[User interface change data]
# # # #
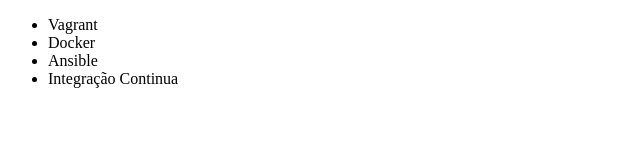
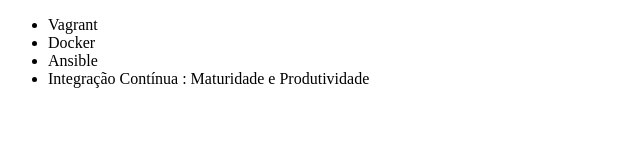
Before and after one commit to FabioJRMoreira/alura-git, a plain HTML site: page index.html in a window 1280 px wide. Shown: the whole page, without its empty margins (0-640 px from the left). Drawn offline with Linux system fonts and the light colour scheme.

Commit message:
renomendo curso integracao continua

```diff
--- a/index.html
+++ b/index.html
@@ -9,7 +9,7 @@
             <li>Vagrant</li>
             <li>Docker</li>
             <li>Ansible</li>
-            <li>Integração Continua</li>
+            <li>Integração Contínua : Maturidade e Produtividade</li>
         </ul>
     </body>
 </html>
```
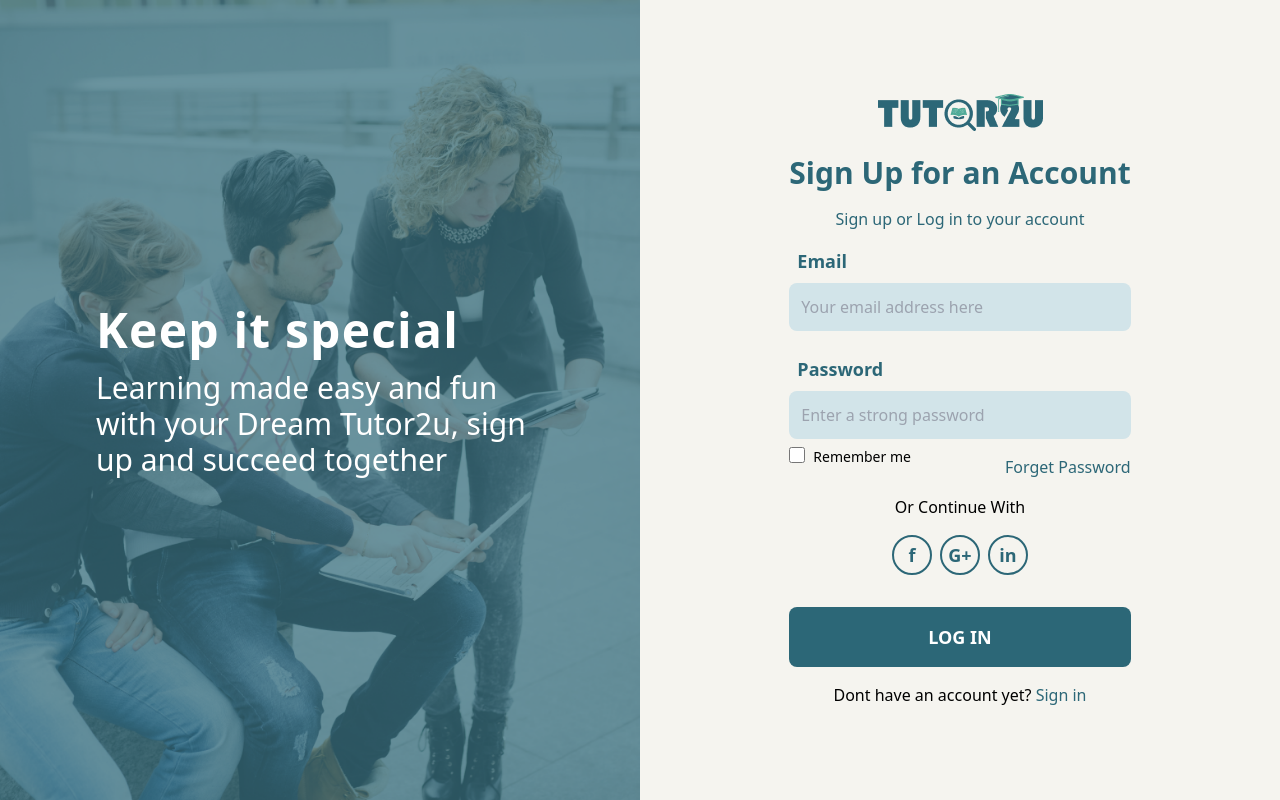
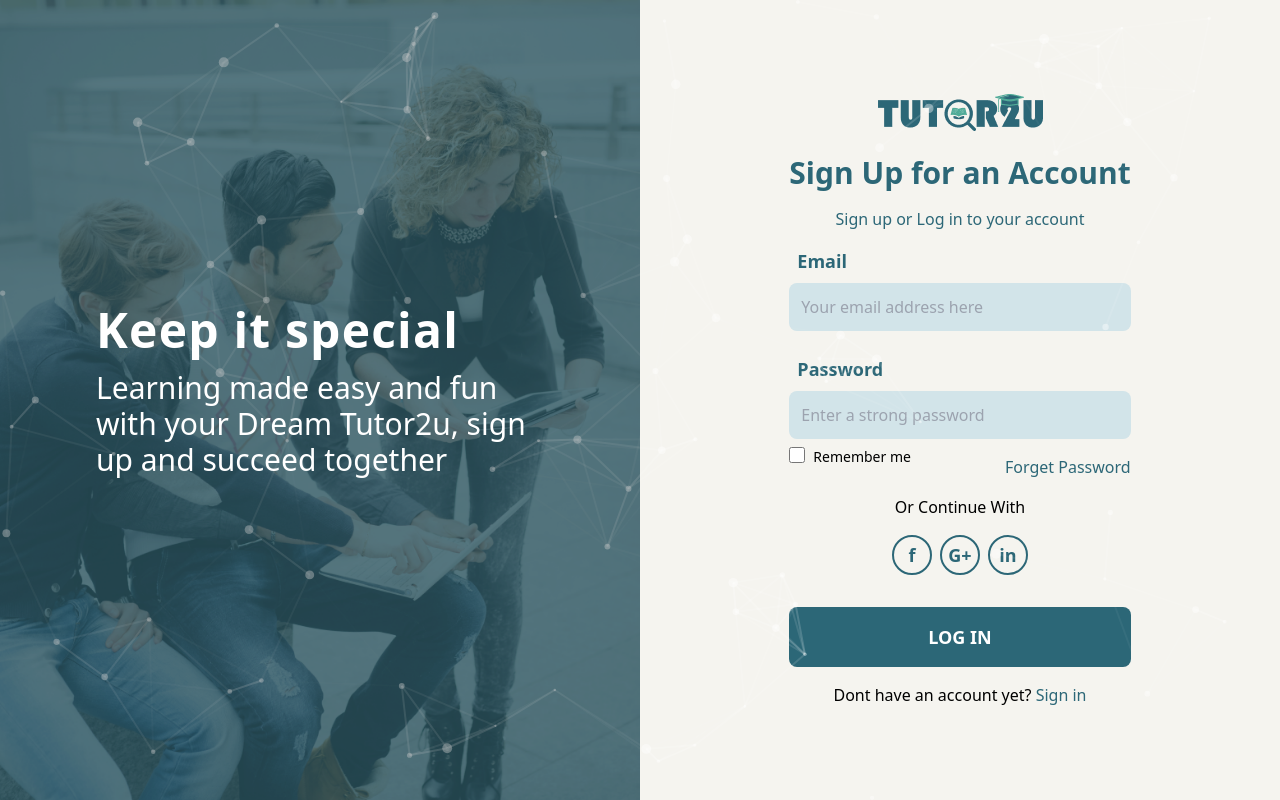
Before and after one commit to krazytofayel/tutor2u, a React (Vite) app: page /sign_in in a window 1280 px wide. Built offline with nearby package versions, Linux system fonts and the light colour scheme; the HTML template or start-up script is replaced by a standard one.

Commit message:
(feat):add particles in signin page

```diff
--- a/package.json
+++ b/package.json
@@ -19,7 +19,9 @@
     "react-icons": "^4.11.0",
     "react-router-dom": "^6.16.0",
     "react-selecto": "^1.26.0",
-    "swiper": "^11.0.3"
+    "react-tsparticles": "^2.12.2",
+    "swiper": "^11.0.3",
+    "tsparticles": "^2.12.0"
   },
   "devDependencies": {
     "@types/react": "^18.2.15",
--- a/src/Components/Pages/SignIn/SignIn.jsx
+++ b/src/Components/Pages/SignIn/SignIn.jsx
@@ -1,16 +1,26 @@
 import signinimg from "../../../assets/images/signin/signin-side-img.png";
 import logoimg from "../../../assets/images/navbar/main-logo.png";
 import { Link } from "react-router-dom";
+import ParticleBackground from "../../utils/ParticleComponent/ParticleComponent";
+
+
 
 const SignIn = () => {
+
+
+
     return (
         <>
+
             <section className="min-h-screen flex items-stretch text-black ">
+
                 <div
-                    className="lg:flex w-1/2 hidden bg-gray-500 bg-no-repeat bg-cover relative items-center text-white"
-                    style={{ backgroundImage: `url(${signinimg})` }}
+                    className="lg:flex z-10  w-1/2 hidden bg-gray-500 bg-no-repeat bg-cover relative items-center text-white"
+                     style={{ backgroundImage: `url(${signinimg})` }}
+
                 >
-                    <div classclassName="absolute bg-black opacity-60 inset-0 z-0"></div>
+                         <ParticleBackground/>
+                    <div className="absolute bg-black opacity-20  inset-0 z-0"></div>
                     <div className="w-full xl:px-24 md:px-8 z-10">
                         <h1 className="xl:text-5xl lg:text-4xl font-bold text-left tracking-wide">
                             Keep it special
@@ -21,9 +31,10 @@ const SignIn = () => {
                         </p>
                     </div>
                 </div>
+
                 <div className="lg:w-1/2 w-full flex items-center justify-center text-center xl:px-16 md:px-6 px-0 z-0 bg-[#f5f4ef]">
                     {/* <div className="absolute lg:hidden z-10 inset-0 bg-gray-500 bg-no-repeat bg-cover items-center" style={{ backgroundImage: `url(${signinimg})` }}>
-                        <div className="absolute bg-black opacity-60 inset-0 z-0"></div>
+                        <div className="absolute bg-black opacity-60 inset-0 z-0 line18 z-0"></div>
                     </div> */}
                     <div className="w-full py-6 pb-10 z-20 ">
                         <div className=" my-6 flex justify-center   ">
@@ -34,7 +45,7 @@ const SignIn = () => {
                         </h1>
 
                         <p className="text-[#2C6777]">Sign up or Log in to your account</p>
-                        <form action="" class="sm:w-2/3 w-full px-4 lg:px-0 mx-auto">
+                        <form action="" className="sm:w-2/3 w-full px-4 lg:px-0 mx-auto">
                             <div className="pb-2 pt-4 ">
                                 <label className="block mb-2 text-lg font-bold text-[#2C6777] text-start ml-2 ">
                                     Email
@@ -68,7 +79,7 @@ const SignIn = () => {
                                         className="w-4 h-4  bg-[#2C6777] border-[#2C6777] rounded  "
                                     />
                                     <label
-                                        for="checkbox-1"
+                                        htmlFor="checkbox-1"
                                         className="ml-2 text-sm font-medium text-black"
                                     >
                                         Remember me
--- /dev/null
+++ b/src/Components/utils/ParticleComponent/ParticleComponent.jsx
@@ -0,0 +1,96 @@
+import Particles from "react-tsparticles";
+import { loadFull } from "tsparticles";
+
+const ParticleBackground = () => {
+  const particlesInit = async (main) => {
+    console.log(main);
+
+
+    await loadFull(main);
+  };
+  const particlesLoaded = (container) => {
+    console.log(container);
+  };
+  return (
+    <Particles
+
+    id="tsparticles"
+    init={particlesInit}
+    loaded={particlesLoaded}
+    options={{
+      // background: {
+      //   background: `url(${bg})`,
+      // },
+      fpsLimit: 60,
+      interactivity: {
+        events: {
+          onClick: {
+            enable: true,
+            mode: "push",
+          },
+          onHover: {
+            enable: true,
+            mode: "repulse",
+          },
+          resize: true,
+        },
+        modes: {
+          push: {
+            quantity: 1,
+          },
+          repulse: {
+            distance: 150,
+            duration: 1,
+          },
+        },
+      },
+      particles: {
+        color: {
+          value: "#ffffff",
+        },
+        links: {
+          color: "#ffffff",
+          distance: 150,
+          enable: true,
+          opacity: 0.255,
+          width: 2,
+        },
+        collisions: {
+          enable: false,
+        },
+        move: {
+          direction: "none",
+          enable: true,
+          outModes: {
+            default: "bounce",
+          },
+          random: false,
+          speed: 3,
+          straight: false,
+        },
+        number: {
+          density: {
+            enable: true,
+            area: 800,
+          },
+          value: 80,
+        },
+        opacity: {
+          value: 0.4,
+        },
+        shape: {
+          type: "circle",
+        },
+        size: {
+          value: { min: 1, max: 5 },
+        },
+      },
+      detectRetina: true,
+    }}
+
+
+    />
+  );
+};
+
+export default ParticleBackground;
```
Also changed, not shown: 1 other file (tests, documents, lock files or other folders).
# # # #
• Exercise: Find the word "from" in the records, and report each line that has it.

• Response to the task:
Before and after one commit to FabioJRMoreira/alura-git, a plain HTML site: page index.html in a window 1280 px wide. Shown: the whole page, without its empty margins (0-640 px from the left). Drawn offline with Linux system fonts and the light colour scheme.
 import signinimg from "../../../assets/images/signin/signin-side-img.png";
 import logoimg from "../../../assets/images/navbar/main-logo.png";
 import { Link } from "react-router-dom";
+import ParticleBackground from "../../utils/ParticleComponent/ParticleComponent";
+import Particles from "react-tsparticles";
+import { loadFull } from "tsparticles";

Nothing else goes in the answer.